The challenge to define curriculum “basics”

Arguments  have been going on for a very long time now about what is or is not a curriculum “basic.” Yet, many intuitively feel (particularly parents and grandparents) that there are not enough basics going on in our schools today — no matter where we live in the Western world. But is that actually true? Or, is it just a case of teaching methods?

What I mean by teaching methods is that each and every teacher has an instructional style that determines how they will present a unit of study. So, just as we all have different personalities, there is a similar variation on precisely “how” professionals teach.

For example, some teachers like to teach in a more traditional manner and have desks in rows. Others like groups of children so they can use interactive methods like learn-by-doing activities and co-operative group work. Still others are more eclectic and like a bit of both methods — moving desks around to suit the lesson or activity.

In essence then, you can have two teachers teaching the same course of study and, while the students will end up with approximately the same knowledge and skills, they may acquire it very differently. And, frankly, there is nothing wrong with that as long as the basics are part of that process.

But, therein lies a potential problem. Who decides? The principal? Since he or she also have their own preferred methods, that wouldn’t likely be helpful — and why teacher appraisal is so subjective. So, assuming teachers are “satisfactory” or better, in today’s classroom they are the ones who decides “how” they will teach.

While the temptation might be to say: “Well, they should all be taught to teach the same,” that is simply not possible in today’s world — anymore than two dentists have the same chair side manner or two physicians have the same bed side manner. They don’t and neither can teachers.  

For example, let’s say junior level Teacher A includes not only the new words in a reading lesson, but adds related words and has the students keep a spelling journal. Teacher A also insists that a follow-up creative writing activity include correcting all spelling errors on the final draft — and has the students add those new words to the spelling journal. 

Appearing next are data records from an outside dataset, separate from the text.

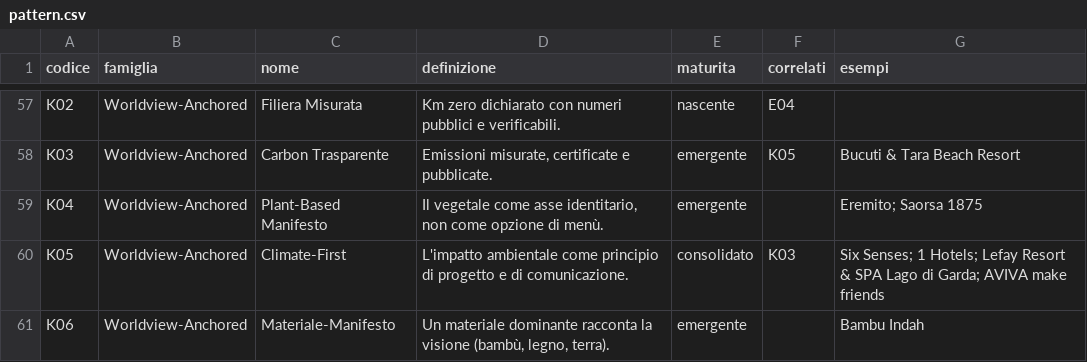
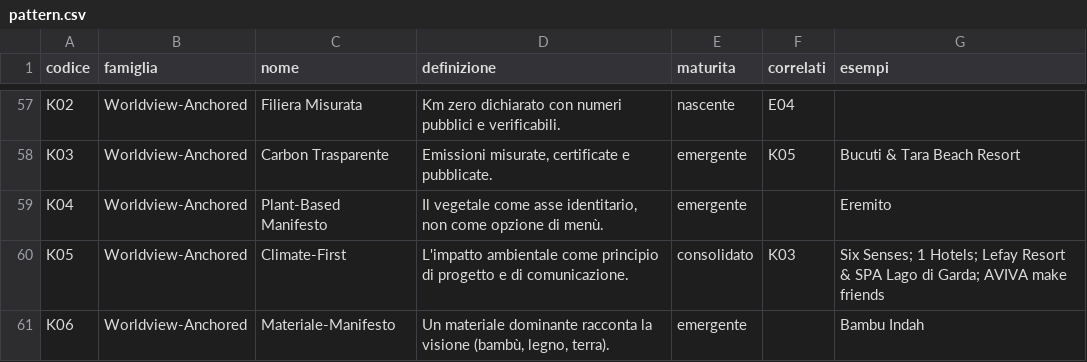
Before and after one commit to fraastolfi-hub/Claude-Cloud, a CSV file: hotel-library/export/pattern.csv, drawn as a sheet; only a part is shown, gaps mark what is left out.

```diff
--- a/hotel-library/export/pattern.csv
+++ b/hotel-library/export/pattern.csv
@@ -58,3 +58,3 @@ K02,Worldview-Anchored,Filiera Misurata,Km zero dichiarato con numeri pubblici e
 K03,Worldview-Anchored,Carbon Trasparente,"Emissioni misurate, certificate e pubblicate.",emergente,K05,Bucuti & Tara Beach Resort
-K04,Worldview-Anchored,Plant-Based Manifesto,"Il vegetale come asse identitario, non come opzione di menù.",emergente,,Eremito; Saorsa 1875
+K04,Worldview-Anchored,Plant-Based Manifesto,"Il vegetale come asse identitario, non come opzione di menù.",emergente,,Eremito
 K05,Worldview-Anchored,Climate-First,L'impatto ambientale come principio di progetto e di comunicazione.,consolidato,K03,Six Senses; 1 Hotels; Lefay Resort & SPA Lago di Garda; AVIVA make friends
```
Also changed, not shown: hotel-library/export/esempi.csv, 3 other files.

Teacher B, on the other hand, teaches the exact same reading lesson but does not keep a spelling record beyond the immediate lesson — but does have the children keep a record of their new words in their notebook. However, Teacher B does not insist that the students correct any spelling errors in their creative writing, assuming that they will learn from those mistakes as they mature — which may or may not actually happen and clearly a topic some feel should be open for debate.

Flashback:  Let’s go back to the start of what educational researchers call “curriculum theory.” Ralph Tyler started it all with his tiny book in 1949.  And, in spite of the fact that thousands of curriculum and instructional design texts have been published since then, his questions are still relevant.

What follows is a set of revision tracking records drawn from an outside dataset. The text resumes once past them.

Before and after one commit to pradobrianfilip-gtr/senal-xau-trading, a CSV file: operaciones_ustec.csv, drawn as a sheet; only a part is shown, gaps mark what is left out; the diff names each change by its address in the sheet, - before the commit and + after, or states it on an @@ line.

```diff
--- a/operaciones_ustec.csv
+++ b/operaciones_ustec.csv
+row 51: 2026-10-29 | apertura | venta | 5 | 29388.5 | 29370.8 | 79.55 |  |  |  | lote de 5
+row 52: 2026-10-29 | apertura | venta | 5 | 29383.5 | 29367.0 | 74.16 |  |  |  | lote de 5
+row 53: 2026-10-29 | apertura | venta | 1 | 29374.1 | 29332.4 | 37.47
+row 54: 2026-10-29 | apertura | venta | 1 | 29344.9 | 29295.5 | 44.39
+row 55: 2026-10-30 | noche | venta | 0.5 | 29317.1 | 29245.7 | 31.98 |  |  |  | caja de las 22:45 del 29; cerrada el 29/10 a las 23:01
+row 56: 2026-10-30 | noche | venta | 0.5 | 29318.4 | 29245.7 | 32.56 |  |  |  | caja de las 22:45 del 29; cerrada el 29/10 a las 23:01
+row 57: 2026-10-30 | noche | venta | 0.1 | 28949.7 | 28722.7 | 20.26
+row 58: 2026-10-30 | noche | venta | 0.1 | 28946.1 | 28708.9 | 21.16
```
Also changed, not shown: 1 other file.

1. What purposes should the school seek to attain?
2. How can learning experiences be selected to help attain these?
3. How can learning experiences be organized for effective instruction?
4. How can learning experiences be evaluated?

So, what purposes should our schools seek to attain in 2009? Sounds simple doesn’t it? Because it is those “purposes” that define curriculum “basics.” 

While we can all agree that our children and youth need to be able to read, write, spell and do basic math — without a calculator — beyond those “basics,” there is little agreement. Some will want to include Canadian history and Canadian geography and I would certainly agree with that.

But, then there is the scientific method, all aspects of the environment, such as the pros and cons of the global warming movement, astronomy, money management, how to write a budget and a resume and how to prepare for a job interview. Of course, there are also the creative subjects like visual art, drama and music — which are essential if we want to create innovative thinkers.

My point in this article is to highlight how there has been disagreement about the basics for a very long time, otherwise Tyler would not have had to articulate how to solve those disagreements. Obviously, I am not suggesting here that we all just throw up our hands and give up — although the teachers’ unions would prefer that approach.

No, I am just explaining where the real change needs to come about — assuming structural change is needed. For example, why do some parents prefer Catholic schools (including many who are not Catholic) over the secular public schools? What is different? And,when parents have a choice in where they send their children, how is that most private schools seem to include the curriculum “basics.” 

Which brings us back to the first Tyler question. What purposes should our schools seek to attain, given the business, job and political environment children and youth will soon be headed? In other words, if we could remove all the edu-babble and political correct issues, what purposes are the “basics?”